According to participants in the study, boosts of courage, chattiness and other social benefits of drinking outweigh its harms, which they generally did not consider as strong deterrents.
The findings offer a new direction for programs targeting binge drinking, which tend to limit their focus to avoiding alcohol’s ill effects rather than considering its rewards.
“This study suggest why some people can experience a lot of bad consequences of drinking but not change their behavior,” said Kevin King, co-author and UW assistant professor of psychology.
“People think, ‘It’s not going to happen to me’ or ‘I’ll never drink that much again.’ They do not seem to associate their own heavy drinking with negative consequences,” he said.
The paper was published online in Psychology of Addictive Behaviors.
Nearly 500 college students completed an online survey measuring their drinking habits during the previous year. The survey assessed how often the participants had experienced 35 different negative consequences of drinking, such as blackouts, fights, hangovers, missed classes and work, and lost or stolen belongings, as well as 14 positive effects of drinking, including better conversational and joke-telling abilities, improved sexual encounters and more energy to stay up late partying and dancing.
The researchers also measured the participants’ beliefs about how likely all of these drinking consequences would happen again and how positive or negative they were.
Participants rated the upsides to drinking as more positive and likely to happen in the future, a finding the researchers call “rose-colored beer goggles.”
“It’s as though they think that the good effects of drinking keep getting better and more likely to happen again,” said Diane Logan, lead author and a UW clinical psychology graduate student.
Respondents’ perceptions of drinking’s negative consequences differed according to how many bad experiences they had had. Those who experienced a small to moderate number of ill effects of drinking did not consider the experiences to be not so bad and did not think that they were any more likely to experience them again compared with students who hadn’t experienced them.
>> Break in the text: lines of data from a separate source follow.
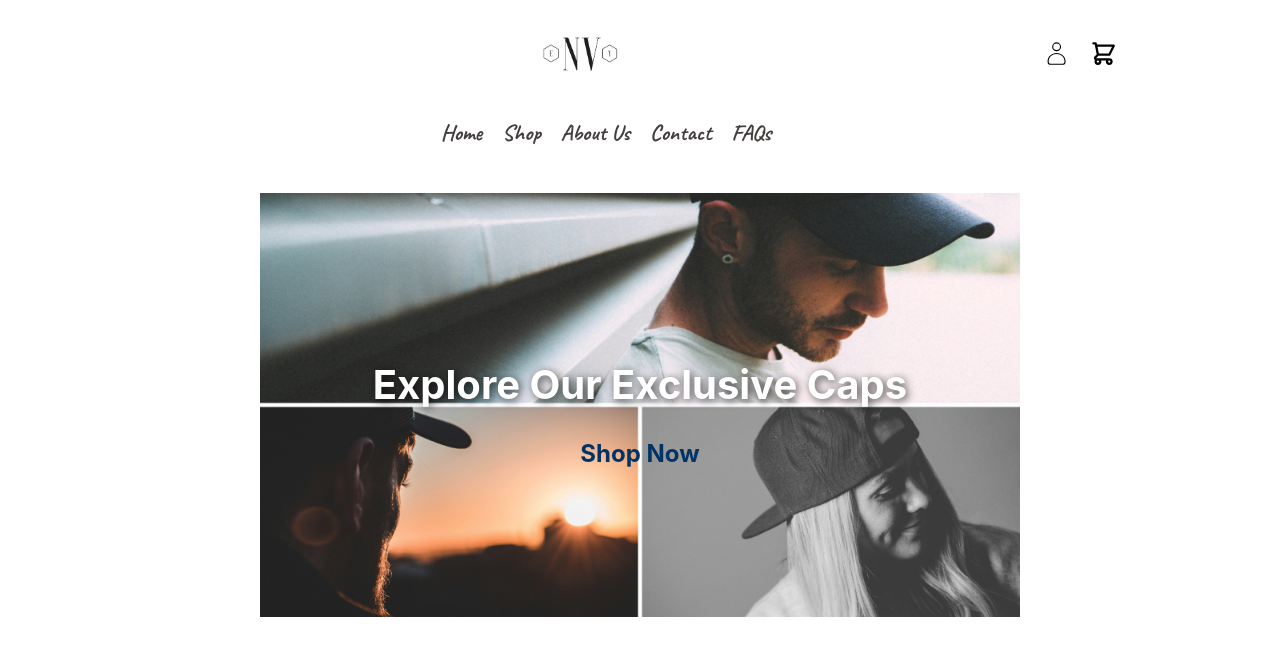
Repository: lasity34/new-envy
Page: / (app in my-new-envy/)
The author's editor kept a copy of each file at every save. The page is drawn from the files as they stood at one save, then again after the next save.
The browser window is 1280 px wide. The pictures show the whole page.
The project was rebuilt for these pictures with package versions that can differ from the ones it lists, and the page was loaded fresh each time.

Above is the page before, as saved 2024-04-22 10:16:13.

### my-new-envy/public/index.html
<!DOCTYPE html>
<html lang="en">
  <head>
    <meta charset="utf-8" />
    <link rel="icon" href="%PUBLIC_URL%/logo.png" />
    <meta name="viewport" content="width=device-width, initial-scale=1" />
    <meta name="theme-color" content="#000000" />
    <meta
      name="description"
      content="Web site created using create-react-app"
    />
    <link rel="apple-touch-icon" href="%PUBLIC_URL%/logo.png" />
    <!--
      manifest.json provides metadata used when your web app is installed on a
      user's mobile device or desktop. See https://developers.google.com/web/fundamentals/web-app-manifest/
    -->
    <link rel="manifest" href="%PUBLIC_URL%/manifest.json" />
    <!--
      Notice the use of %PUBLIC_URL% in the tags above.
      It will be replaced with the URL of the `public` folder during the build.
      Only files inside the `public` folder can be referenced from the HTML.

      Unlike "/favicon.ico" or "favicon.ico", "%PUBLIC_URL%/favicon.ico" will
      work correctly both with client-side routing and a non-root public URL.
      Learn how to configure a non-root public URL by running `npm run build`.
    -->
    <link rel="preconnect" href="https://fonts.googleapis.com">
<link rel="preconnect" href="https://fonts.gstatic.com" crossorigin>
<link href="https://fonts.googleapis.com/css2?family=Crimson+Text:ital,wght@0,400;0,600;0,700;1,400;1,600;1,700&display=swap" rel="stylesheet">
<link href="https://fonts.googleapis.com/css2?family=Caveat:wght@400..700&display=swap" rel="stylesheet">
    <title>Envy</title>
  </head>
  <body>
    <noscript>You need to enable JavaScript to run this app.</noscript>
    <div id="root"></div>
    <!--
      This HTML file is a template.
      If you open it directly in the browser, you will see an empty page.

      You can add webfonts, meta tags, or analytics to this file.
      The build step will place the bundled scripts into the <body> tag.

      To begin the development, run `npm start` or `yarn start`.
      To create a production bundle, use `npm run build` or `yarn build`.
    -->
  </body>
</html>

### my-new-envy/src/App.tsx

import { BrowserRouter as Router } from 'react-router-dom';
import Header from './components/Header';
import HeroBanner from './components/HeroBanner';

function App() {
  return (
    <Router>
      <div className="App">

          <Header />
          <HeroBanner />
      </div>
    </Router>
  );
}

export default App;

### my-new-envy/src/components/Header.tsx
import styled from "styled-components";
import { Link } from "react-router-dom";
import { CiUser } from "react-icons/ci";
import { HiOutlineShoppingCart } from "react-icons/hi";

// Define basic styled components
const HeaderContainer = styled.header`
font-family: "Caveat", cursive;
  color: black;
  padding: 20px 40px; // Adjust the padding to match the spacing in the screenshot
  display: flex;
  justify-content: space-between; // Align items to the start and end of the header
  align-items: center; // Center items vertically
  flex-direction: column;
`;

const BannerContainer = styled.div`
  display: flex;
  justify-content: space-between;
  width: 100%;
`;

const SearchContainer = styled.div`
  width: 20%;
`;

const LogoContainer = styled.div`
  display: flex;
  justify-content: center;
  align-items: center;
  width: 35%;
`;

const AccountCartContainer = styled.div`
  display: flex;
  justify-content: center;
  align-items: center;
  list-style: none;
  width: 30%;
`;

const Nav = styled.nav`
  width: 100%;
  display: flex;
  justify-content: center;
  margin-right: 8em;

`;

const NavLinks = styled.ul`
  list-style: none;
  display: flex;
  font-size: 1.4rem;
`;

const IconNavLinks = styled.ul`
  display: flex;
  justify-content: center;
  width: 70%;
`;

const IconNavLink = styled.li`
  list-style: none;
  color: black;

  a {
    color: black;
    text-decoration: none;
    font-size: 1.7rem;
    padding: 0 10px;

    &:hover {
      color: black; // Change color on hover
    }
  }
`;


const NavLink = styled.li`
  position: relative;
  margin-left: 20px;

  a {
    color: #433f3e;
    text-decoration: none;
    font-weight: bold;
    display: inline-block;
    position: relative;

    &::after {
      content: '';
      position: absolute;
      bottom: -5px; // Distance from the bottom of the link text
      left: 0;
      right: 0;
      width: 0; // Start with no width
      height: 2px;
      background-color: black;
      transition: width 0.5s ease, left 0.5s ease; // Animate the width and left position
      transform: translateX(-50%);
    }

    &:hover::after {
      width: 100%; // Full width on hover
      left: 50%; // Centering it with the left position during hover
      transform: translateX(-50%); // Ensure it grows from the center
    }
  }
`;

const CapImage = styled.img`
  width: 100px;
`;

// Simplified Header component
const Header = () => {
  return (
    <HeaderContainer>
      <BannerContainer>
        <SearchContainer></SearchContainer>

        <LogoContainer>
          <Link to="/">
            <CapImage src="images/logo.png" alt="Queue" />
          </Link>
        </LogoContainer>

        <AccountCartContainer>
          <IconNavLinks>
            <IconNavLink>
              <Link to="/account">
                <CiUser />
              </Link>
            </IconNavLink>
            <IconNavLink>
              <Link to="/cart">
                <HiOutlineShoppingCart />
              </Link>
            </IconNavLink>
          </IconNavLinks>
        </AccountCartContainer>
      </BannerContainer>
      <Nav>
        <NavLinks>
          <NavLink>
            <Link to="/">Home</Link>
          </NavLink>
          <NavLink>
            <Link to="/shop">Shop</Link>
          </NavLink>
          <NavLink>
            <Link to="/about">About Us</Link>
          </NavLink>
          <NavLink>
            <Link to="/contact">Contact</Link>
          </NavLink>
          <NavLink>
            <Link to="/faq">FAQs</Link>
          </NavLink>
        </NavLinks>
      </Nav>
    </HeaderContainer>
  );
};

export default Header;

### my-new-envy/src/components/HeroBanner.tsx

import styled from 'styled-components';
import { Link } from 'react-router-dom';

const BannerContainer = styled.div`
  background-image: url('images/hero-background.png');
  height: 60vh;
  background-size: contain;
  background-repeat: no-repeat;
  background-position: center;
  display: flex;
  justify-content: center;
  align-items: center;
  flex-direction: column;
  text-align: center;
  color: white;
`;


const Tagline = styled.h1`
  font-size: 2.5rem;
  margin-bottom: 20px;
  text-shadow: 2px 2px 8px rgba(0,0,0,0.7); // Enhances legibility over the hero image
`;

const ShopButton = styled(Link)`
  padding: 10px 20px;

  color: #003366; // Deep blue
  font-size: 1.5rem;
  font-weight: bold;
  border: none;
  border-radius: 5px;
  text-decoration: none;

  &:hover {
    background-color: #f1c40f;
    color: #fff;
  }
`;

const HeroBanner = () => {
  return (
    <BannerContainer>
      <Tagline>Explore Our Exclusive Caps</Tagline>
      <ShopButton to="/shop">Shop Now</ShopButton>
    </BannerContainer>
  );
};

export default HeroBanner;

Loaded but not shown: my-new-envy/src/index.tsx (common file); my-new-envy/src/index.css (common file); my-new-envy/src/reportWebVitals.ts (common file)

After the next save:
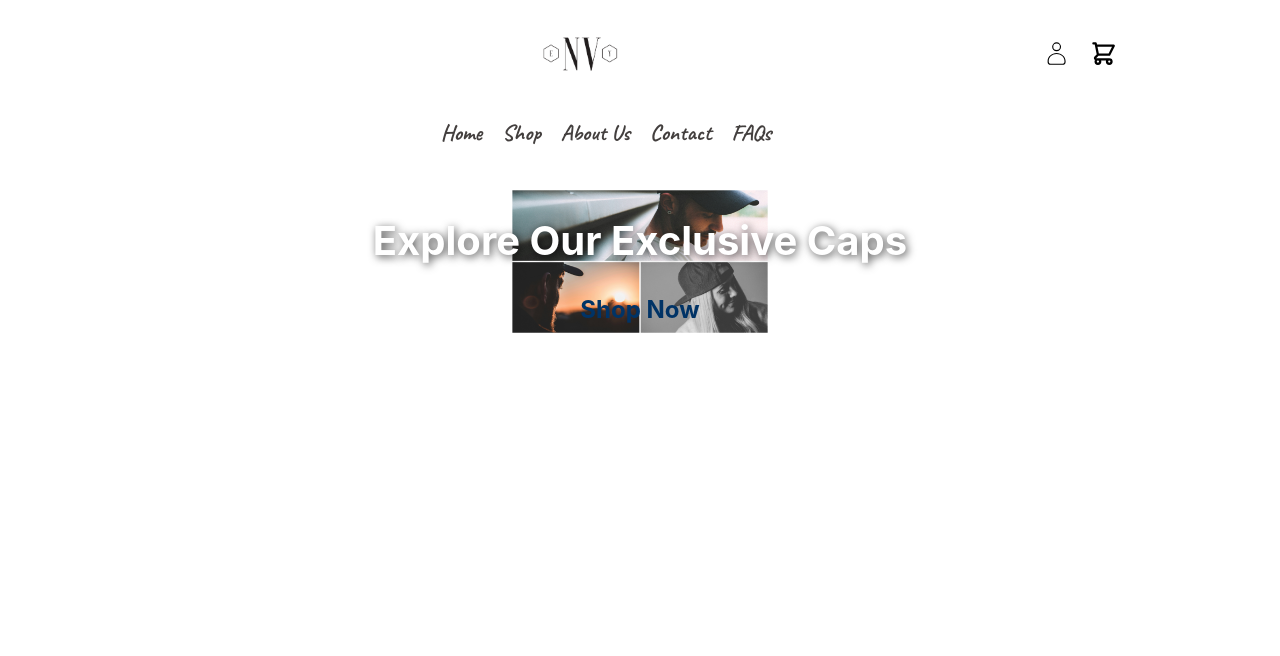
Saved 60 s later.
--- a/my-new-envy/src/components/HeroBanner.tsx
+++ b/my-new-envy/src/components/HeroBanner.tsx
@@ -4,7 +4,7 @@ import { Link } from 'react-router-dom';
 
 const BannerContainer = styled.div`
   background-image: url('images/hero-background.png');
-  height: 60vh;
+
   background-size: contain;
   background-repeat: no-repeat;
   background-position: center;
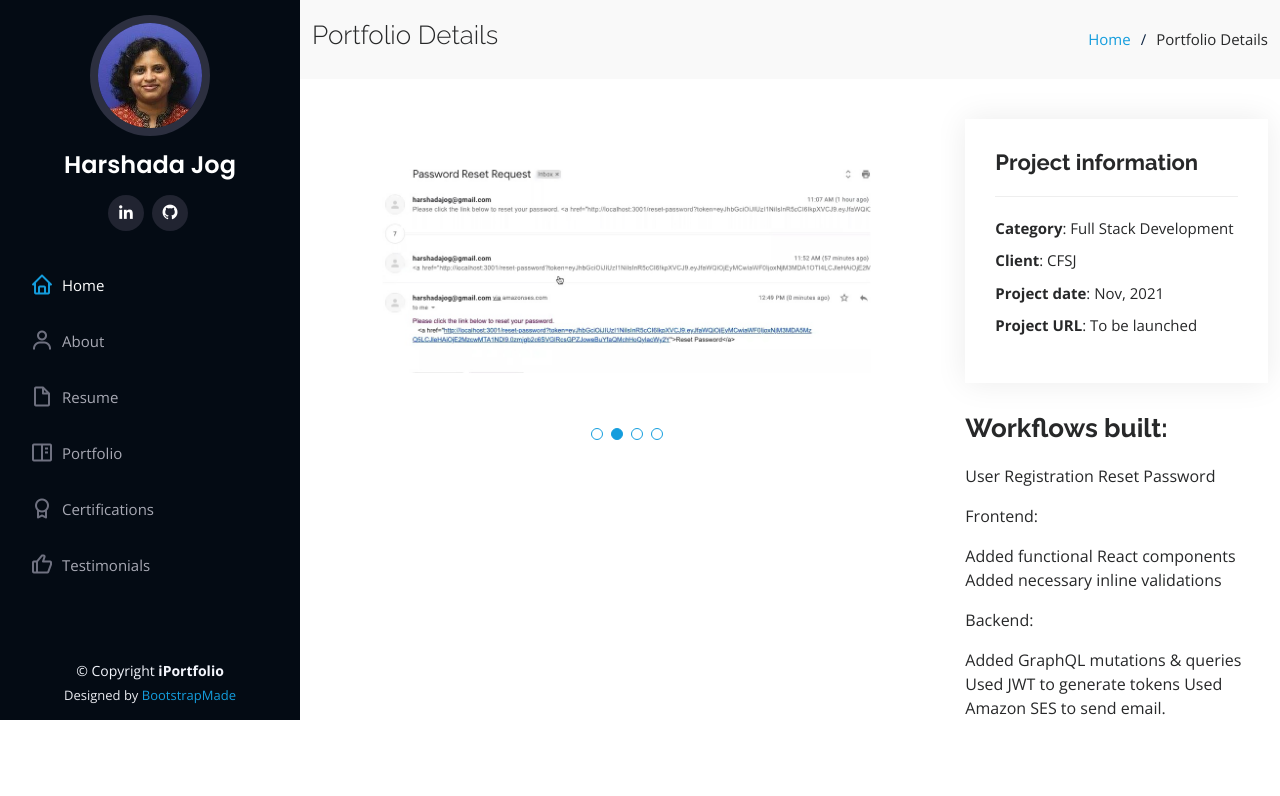
Repository: harshadajog/harshadajog.github.io
Page: cfsj-details.html
An editor plug-in stored every save of this project. The page is shown before and after the next save, followed by the edit.
The browser window is 1280 px wide. The pictures show the whole page.

Above is the page before, as saved 2021-11-22 22:25:54.

After the next save:
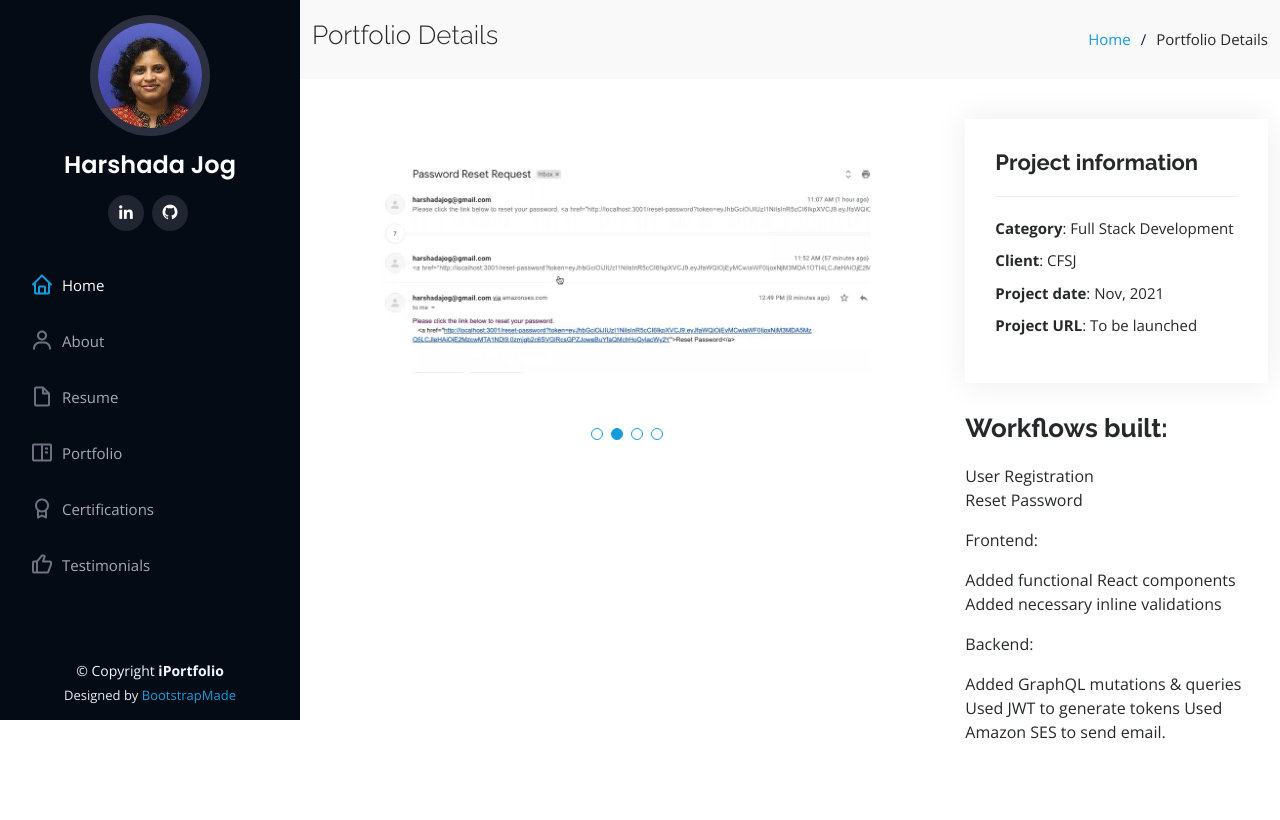
Saved 5 s later.
--- a/cfsj-details.html
+++ b/cfsj-details.html
@@ -123,7 +123,7 @@
             <div class="portfolio-description">
               <h2>Workflows built:</h2>
               <p>
-                User Registration
+                User Registration <br >
                 Reset Password
               </p>
               <p>Frontend:</p>
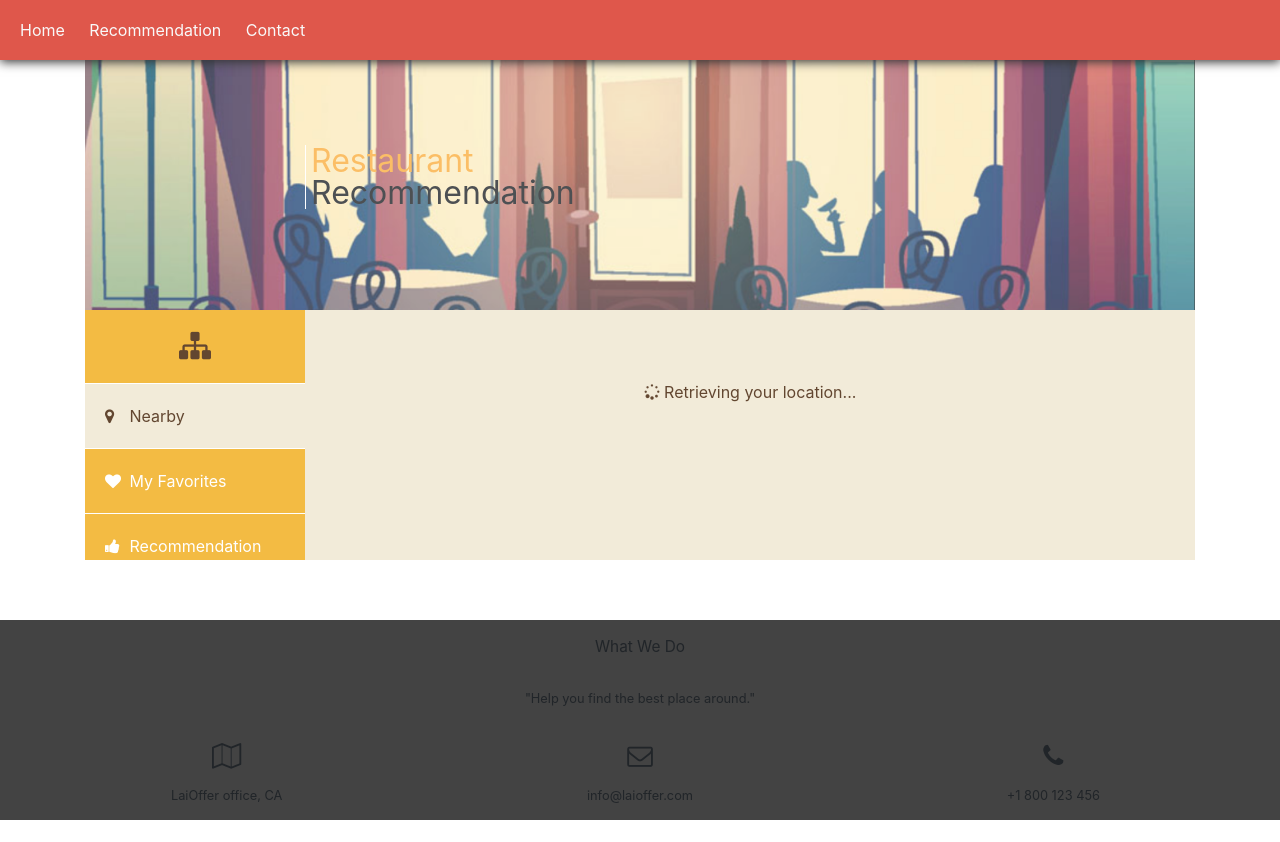
Repository: bchenSyr/restaurant-recommend
Page: http://localhost/YelpRecommend/
These files come from the project's save history. The page is drawn as it stood at one moment and after the next save; the edit follows.
The browser window is 1280 px wide. The pictures show the whole page.
Some web libraries are served in a nearby version. The page is served by Tomcat 9.

Above is the page before, as saved 2018-09-17 05:52:10.

After the next save:
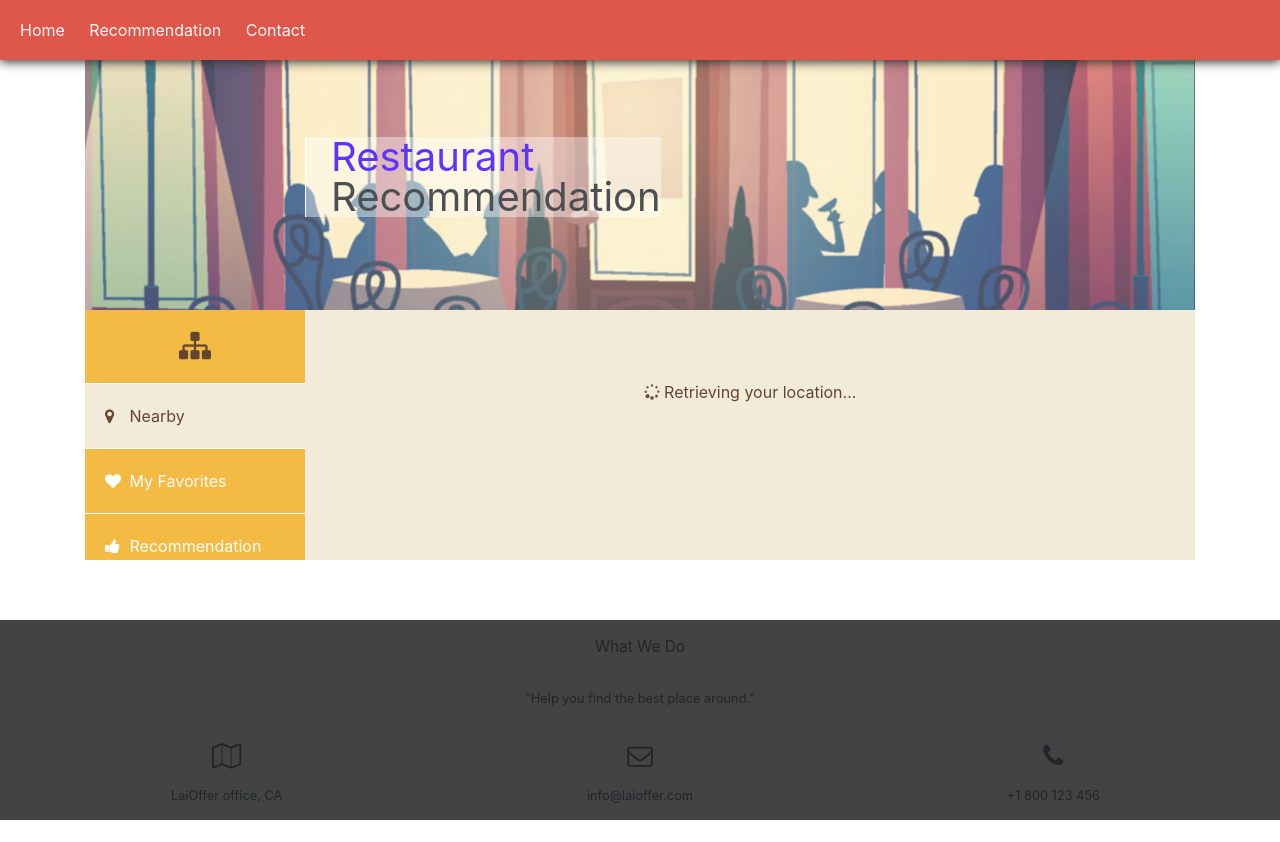
Saved 11 min 0 s later.
--- a/YelpRecommend/WebContent/styles/main.css
+++ b/YelpRecommend/WebContent/styles/main.css
@@ -86,16 +86,18 @@ ul {
 }
 
 .container>header p {
+	background-color: rgba(255, 255, 255, 0.4);
 	border-left: 1px solid #FFFFFF;
 	font-weight: 400;
-	font-size: 2em;
+	font-size: 2.5em;
 	line-height: 1em;
 	margin-left: 220px;
-	padding-left: 5px;
+	padding-left: 25px;
 }
 
 .container>header span {
-	color: #FBAF41;
+	/* color: #FBAF41; */
+	color: #3700ff;
 }
 
 /**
The researchers call this cognitive-dissonance reasoning. It leads to people, on the morning after a night of heavy partying, telling themselves “I’ll never drink that much again” or “I threw up that one time, but that’s not me; I won’t do it again.” Or, it may be that once a bad consequence of drinking happens, people think that it wasn’t really as bad as they initially thought, the researchers speculated.
But the participants reporting the most bad experiences rated the episodes as more negative and more likely to happen again. “Until high levels of negative consequences are experienced, participants aren’t deterred by the ill effects of drinking,” Logan said.
The findings have implications for alcohol intervention programs for college students, which tend to focus on how to avoid the negative consequences of drinking. “We should take into account how people don’t think of negative consequences as all that bad or likely to happen again,” Logan said, adding that factoring in how people view alcohol’s positive effects “might have a bigger impact” on drinking habits.
She suggests a risk reduction approach by helping people reduce their drinking such that they still get some of the positive effects while avoiding many of the negative and recommends training exercises to increase social skills in the absence of alcohol.
The National Institute on Alcohol Abuse and Alcoholism funded the study. Co-authors are Teague Henry, a UW psychology undergraduate student; Matthew Vaughn, a former UW psychology undergraduate student; and Jeremy Luk, a UW psychology graduate student.